Exercise requirements
Ignoring the pictures, copy the data exactly.

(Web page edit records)
━━━
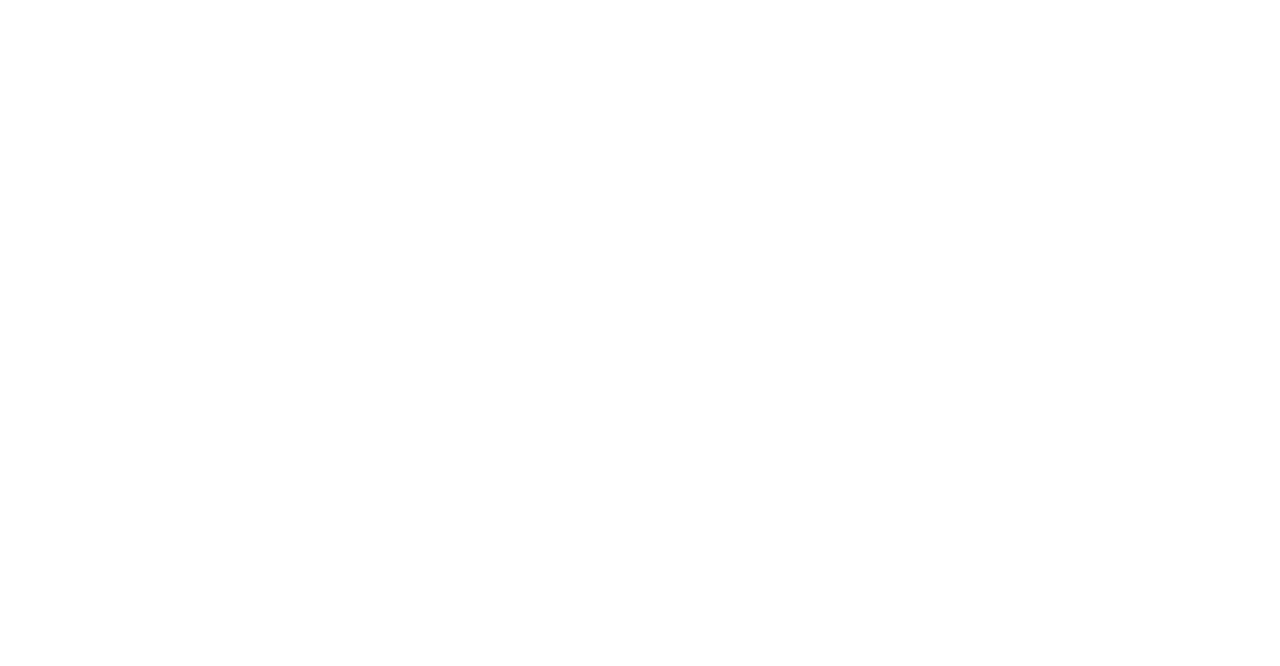
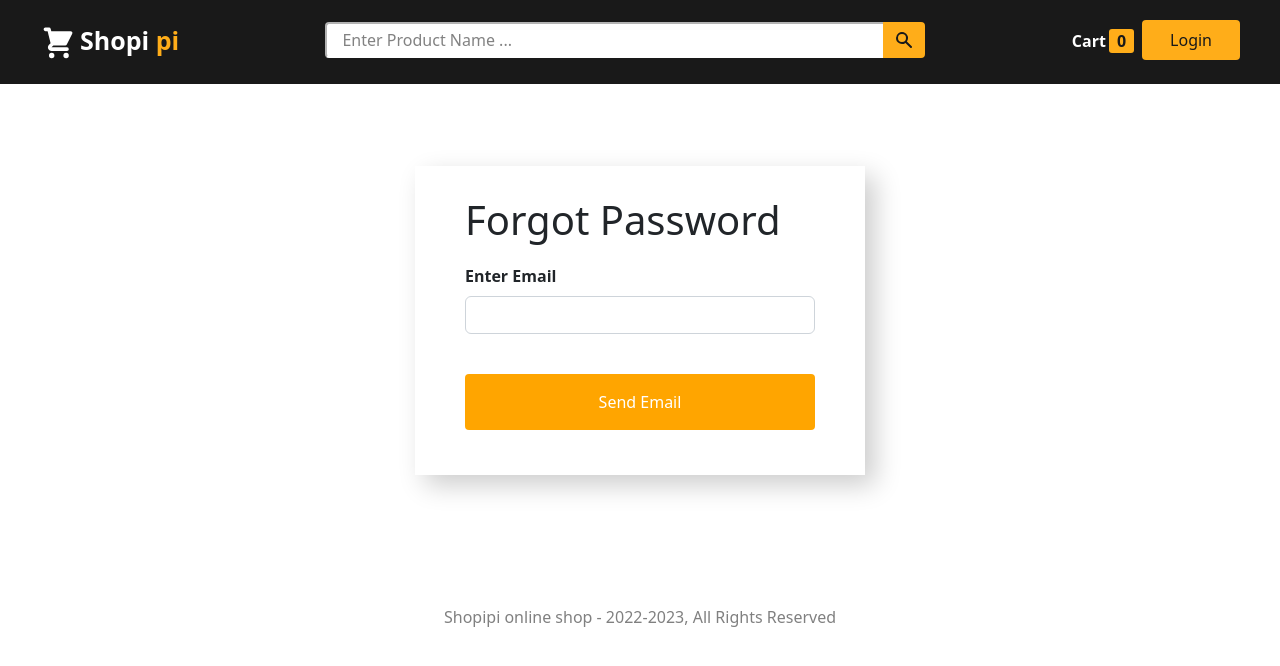
Before and after one commit to mrizkysolehudin/fe-shopipi, a React (Create React App) app: page /password/forgot in a window 1280 px wide. Before the commit this address had no page. Shown: the top 666 px of the page. Built offline with nearby package versions, Linux system fonts and the light colour scheme.

Commit message:
sliced pages/public/forgotPassword

```diff
--- a/src/components/Footer/Footer.js
+++ b/src/components/Footer/Footer.js
@@ -2,7 +2,7 @@
 
 const Footer = () => {
 	return (
-		<p style={{ color: "gray", textAlign: "center", marginTop: "100px" }}>
+		<p style={{ color: "gray", textAlign: "center", marginTop: "130px" }}>
 			Shopipi online shop - 2022-2023, All Rights Reserved
 		</p>
 	);
--- /dev/null
+++ b/src/pages/Public/ForgotPassword/ForgotPassword.css
@@ -0,0 +1,21 @@
+.container-forgot {
+  max-width: 450px;
+  margin: 70px auto;
+  box-shadow: 10px 10px 25px rgba(0, 0, 0, 0.2);
+  padding: 30px 50px 45px;
+}
+
+.btn-send-forgot {
+  background-color: orange;
+  width: 100%;
+  border: none;
+  padding: 16px 0;
+  border-radius: 4px;
+  margin-top: 24px;
+  color: white;
+  font-weight: 500;
+}
+
+.btn-send-forgot:hover {
+  background-color: rgba(218, 141, 0, 0.981);
+}
--- /dev/null
+++ b/src/pages/Public/ForgotPassword/ForgotPassword.js
@@ -0,0 +1,26 @@
+import React from "react";
+import { Form } from "react-bootstrap";
+import "./ForgotPassword.css";
+
+const ForgotPassword = () => {
+	return (
+		<div className="pt-5 mt-5">
+			<div className="container-forgot">
+				<h1>Forgot Password</h1>
+
+				<Form>
+					<Form.Group className="mb-3" controlId="formBasicEmail">
+						<Form.Label className="fw-bolder">
+							Enter Email
+						</Form.Label>
+						<Form.Control type="email" />
+					</Form.Group>
+
+					<button className="btn-send-forgot">Send Email</button>
+				</Form>
+			</div>
+		</div>
+	);
+};
+
+export default ForgotPassword;
--- a/src/pages/Public/Login/Login.js
+++ b/src/pages/Public/Login/Login.js
@@ -22,7 +22,7 @@
 
 					<div className="d-flex justify-content-between mb-3 px-1 link">
 						<Link to="/register">Register?</Link>
-						<Link to="">Forgot Password?</Link>
+						<Link to="/password/forgot">Forgot Password?</Link>
 					</div>
 
 					<button className="btn-login-log" type="submit">
--- a/src/routes/index.js
+++ b/src/routes/index.js
@@ -7,6 +7,7 @@
 import "../App.css";
 import Register from "pages/Public/Register/Register";
 import Footer from "components/Footer/Footer";
+import ForgotPassword from "pages/Public/ForgotPassword/ForgotPassword";
 
 const AppRoutes = () => {
 	return (
@@ -23,6 +24,7 @@
 				<Route path="" element={<Home />} />
 				<Route path="/login" element={<Login />} />
 				<Route path="/register" element={<Register />} />
+				<Route path="/password/forgot" element={<ForgotPassword />} />
 			</Route>
 		</Routes>
 	);
```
━━━
Answer area
Before and after one commit to mrizkysolehudin/fe-shopipi, a React (Create React App) app: page /password/forgot in a window 1280 px wide. Before the commit this address had no page. Shown: the top 666 px of the page. Built offline with nearby package versions, Linux system fonts and the light colour scheme.

Commit message:
sliced pages/public/forgotPassword

```diff
--- a/src/components/Footer/Footer.js
+++ b/src/components/Footer/Footer.js
@@ -2,7 +2,7 @@
 
 const Footer = () => {
 	return (
-		<p style={{ color: "gray", textAlign: "center", marginTop: "100px" }}>
+		<p style={{ color: "gray", textAlign: "center", marginTop: "130px" }}>
 			Shopipi online shop - 2022-2023, All Rights Reserved
 		</p>
 	);
--- /dev/null
+++ b/src/pages/Public/ForgotPassword/ForgotPassword.css
@@ -0,0 +1,21 @@
+.container-forgot {
+  max-width: 450px;
+  margin: 70px auto;
+  box-shadow: 10px 10px 25px rgba(0, 0, 0, 0.2);
+  padding: 30px 50px 45px;
+}
+
+.btn-send-forgot {
+  background-color: orange;
+  width: 100%;
+  border: none;
+  padding: 16px 0;
+  border-radius: 4px;
+  margin-top: 24px;
+  color: white;
+  font-weight: 500;
+}
+
+.btn-send-forgot:hover {
+  background-color: rgba(218, 141, 0, 0.981);
+}
--- /dev/null
+++ b/src/pages/Public/ForgotPassword/ForgotPassword.js
@@ -0,0 +1,26 @@
+import React from "react";
+import { Form } from "react-bootstrap";
+import "./ForgotPassword.css";
+
+const ForgotPassword = () => {
+	return (
+		<div className="pt-5 mt-5">
+			<div className="container-forgot">
+				<h1>Forgot Password</h1>
+
+				<Form>
+					<Form.Group className="mb-3" controlId="formBasicEmail">
+						<Form.Label className="fw-bolder">
+							Enter Email
+						</Form.Label>
+						<Form.Control type="email" />
+					</Form.Group>
+
+					<button className="btn-send-forgot">Send Email</button>
+				</Form>
+			</div>
+		</div>
+	);
+};
+
+export default ForgotPassword;
--- a/src/pages/Public/Login/Login.js
+++ b/src/pages/Public/Login/Login.js
@@ -22,7 +22,7 @@
 
 					<div className="d-flex justify-content-between mb-3 px-1 link">
 						<Link to="/register">Register?</Link>
-						<Link to="">Forgot Password?</Link>
+						<Link to="/password/forgot">Forgot Password?</Link>
 					</div>
 
 					<button className="btn-login-log" type="submit">
--- a/src/routes/index.js
+++ b/src/routes/index.js
@@ -7,6 +7,7 @@
 import "../App.css";
 import Register from "pages/Public/Register/Register";
 import Footer from "components/Footer/Footer";
+import ForgotPassword from "pages/Public/ForgotPassword/ForgotPassword";
 
 const AppRoutes = () => {
 	return (
@@ -23,6 +24,7 @@
 				<Route path="" element={<Home />} />
 				<Route path="/login" element={<Login />} />
 				<Route path="/register" element={<Register />} />
+				<Route path="/password/forgot" element={<ForgotPassword />} />
 			</Route>
 		</Routes>
 	);
```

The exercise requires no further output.